2018-12-04 19:00

Charlen Raymond, Images: Warren Wilson

mitsubishi triton athlete vs toyota hiux dakar

Image: Warren Wilson

Toyota adorned its Hilux with a limited edition Dakar model, but Mitsubishi has something to say with its Triton Athlete. Charlen Raymond investigates.

We’ve heard it so many times before: the Toyota Hilux is the best bakkie; the Hilux is South Africa’s best-selling vehicle, the Hilux this and the Hilux that. Rightly so, the bakkie has a reputation bar none and the trusted reliability comes standard. With that, no one can argue.

Still, our local market is so rich with options that you want to take the chance and venture out of your comfort zone, but it’s safer to stay in your lane and continue the tradition that Grandpa and Dad set in place.

However, with every new generation we’re confronted with something new. The options and choices we are faced with are much more and bigger. That's why manufacturers try to bring something new to the table as often as they can, just to keep the public’s interest. In Toyota',s case they expanded the Hilux range with a Dakar model, and Mitsubishi added an Athlete model at the top of the Triton range.

Suddenly, you’re confronted with two special edition models.

mitsubishi triton athlete vs toyota hiux dakar

                                                                  Image: Warren Wilson      

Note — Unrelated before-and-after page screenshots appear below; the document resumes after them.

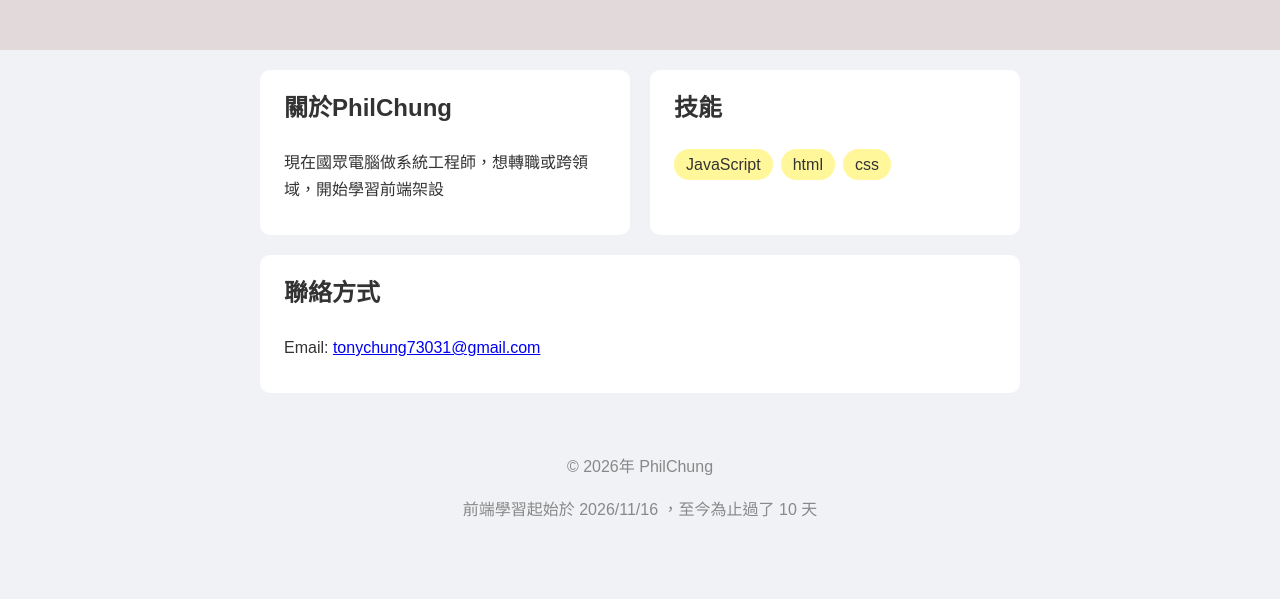
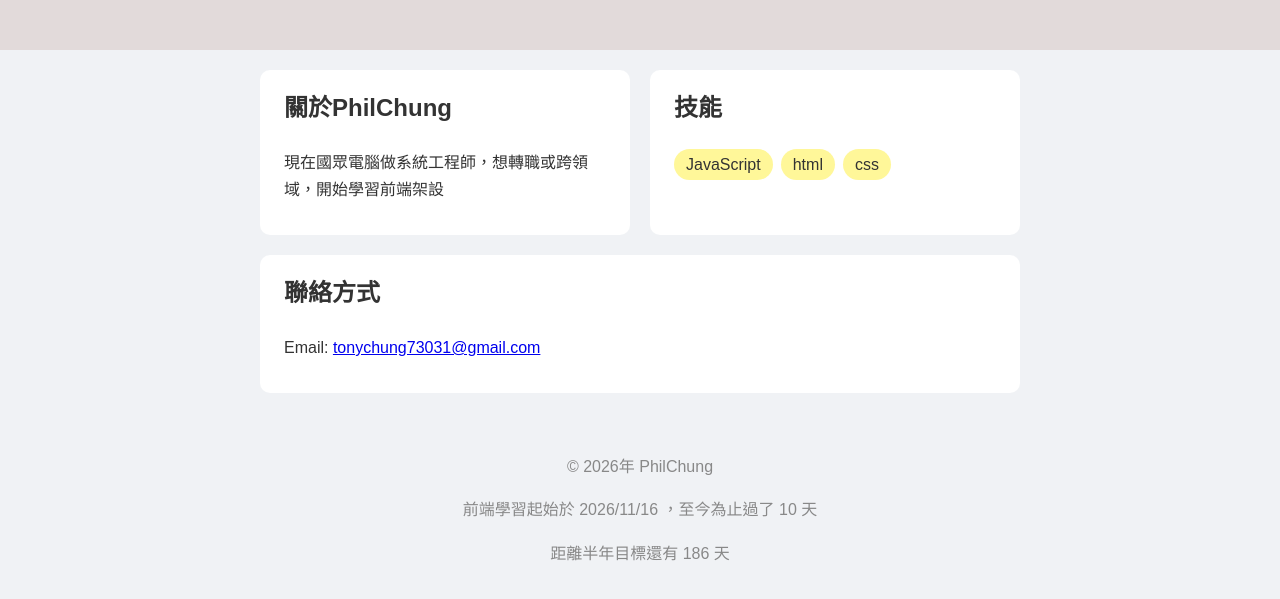
Before and after one commit to PhilBear1996/resume, a plain HTML site: page index.html in a window 1280 px wide. Shown: the part 111-710 px from the top of the page. Drawn offline with Linux system fonts and the light colour scheme.

Commit message:
add 半年目標

```diff
--- a/index.html
+++ b/index.html
@@ -36,6 +36,7 @@
         <footer>
             <p>© <span id="year"></span> PhilChung</p>
             <p>前端學習起始於 <span id="StartTime"></span> ，至今為止過了 <span id="Duration"></span> 天</p>
+            <p>距離半年目標還有 <span id="target"></span> 天</p>
         </footer>
         <script src="main.js"></script>
     </body>
--- a/main.js
+++ b/main.js
@@ -26,6 +26,9 @@ document.getElementById("OpenedTime3").textContent = now3.toLocaleString("zh-TW"
 const TimePoint = new Date(2026, 10, 16);
 const TimePoint2 = new Date();
 const TimePoint3 = Math.trunc((TimePoint2-TimePoint)/86400000);
-
 document.getElementById("StartTime").textContent = TimePoint.toLocaleDateString("zh-TW");
 document.getElementById("Duration").textContent = TimePoint3.toLocaleString("zh-TW");
+
+const targetOfDay = new Date(2027, 4, 31);
+const targetOfTimes = Math.ceil ((targetOfDay-TimePoint2)/86400000); //不到一天也算一天 Ceil
+document.getElementById("target").textContent = targetOfTimes.toLocaleString("zh-TW");
```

Japanese fighters

Both Mitsubishi and Toyota find their roots in Japan and the two manufacturers managed to build good bakkies in its own right. Locally it’s the Hilux that rules the roost and far outsells the Triton. Just last month (October 2018) the Hilux sold more than 3300 units, while Mitsubishi just mustered 31 units. That is shocking, to say the least, but it speaks greatly of the trust our people have in the Hilux. And for that, you can’t fault Toyota.

But although the Hilux is doing well, the Dakar models have been added to celebrate Toyota’s success in the gruelling Dakar Rally. Only 6000 models were produced and within months it’s all been racked up. Even if the Mitsubishi Triton Athlete is not as exclusive as the Dakar, it still has the necessary exterior bits to make you take note of it.

Around the bakkie's paintwork are black and orange stickers to underline the Athlete theme, whereas Toyota only brought the Dakar emblem to the party. Toyota’s approach is far less minimalistic than Mitsubishi’s and the bakkie is more recognisable by its new face. This very face also heralds the design for the Hilux's next life cycle. When it comes to the wheels the Triton is kitted with more purposeful looking units, and not with ones that look as if it was carried over from the rest of the range; as in the Dakar’s case.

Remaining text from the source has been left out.